Problem:
Report the number of lines in the entries below that include the word "return", and nothing else.

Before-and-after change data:
>>>

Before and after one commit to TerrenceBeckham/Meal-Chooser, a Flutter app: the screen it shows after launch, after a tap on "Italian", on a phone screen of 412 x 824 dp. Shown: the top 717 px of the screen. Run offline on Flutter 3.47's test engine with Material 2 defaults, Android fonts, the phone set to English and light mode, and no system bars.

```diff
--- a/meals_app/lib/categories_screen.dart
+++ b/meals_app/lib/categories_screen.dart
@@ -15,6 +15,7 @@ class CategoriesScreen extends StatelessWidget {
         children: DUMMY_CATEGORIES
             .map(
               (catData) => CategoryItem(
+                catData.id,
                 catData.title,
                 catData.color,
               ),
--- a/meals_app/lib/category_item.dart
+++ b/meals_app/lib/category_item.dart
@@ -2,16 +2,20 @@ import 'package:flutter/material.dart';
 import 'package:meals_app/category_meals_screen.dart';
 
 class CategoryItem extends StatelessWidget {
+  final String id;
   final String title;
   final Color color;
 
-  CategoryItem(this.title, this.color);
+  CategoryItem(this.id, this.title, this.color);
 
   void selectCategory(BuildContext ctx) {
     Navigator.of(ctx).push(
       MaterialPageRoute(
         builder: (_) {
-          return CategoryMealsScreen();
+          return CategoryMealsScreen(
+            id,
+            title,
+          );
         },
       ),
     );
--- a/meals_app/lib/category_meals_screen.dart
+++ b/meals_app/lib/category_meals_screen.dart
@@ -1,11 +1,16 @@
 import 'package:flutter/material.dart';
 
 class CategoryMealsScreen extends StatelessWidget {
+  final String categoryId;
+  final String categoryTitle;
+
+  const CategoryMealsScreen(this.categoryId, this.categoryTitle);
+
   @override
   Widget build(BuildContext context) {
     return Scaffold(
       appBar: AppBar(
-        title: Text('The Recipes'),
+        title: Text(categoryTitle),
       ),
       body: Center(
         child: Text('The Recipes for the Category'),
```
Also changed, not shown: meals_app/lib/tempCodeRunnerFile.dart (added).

<<<

Result of this exercise:
3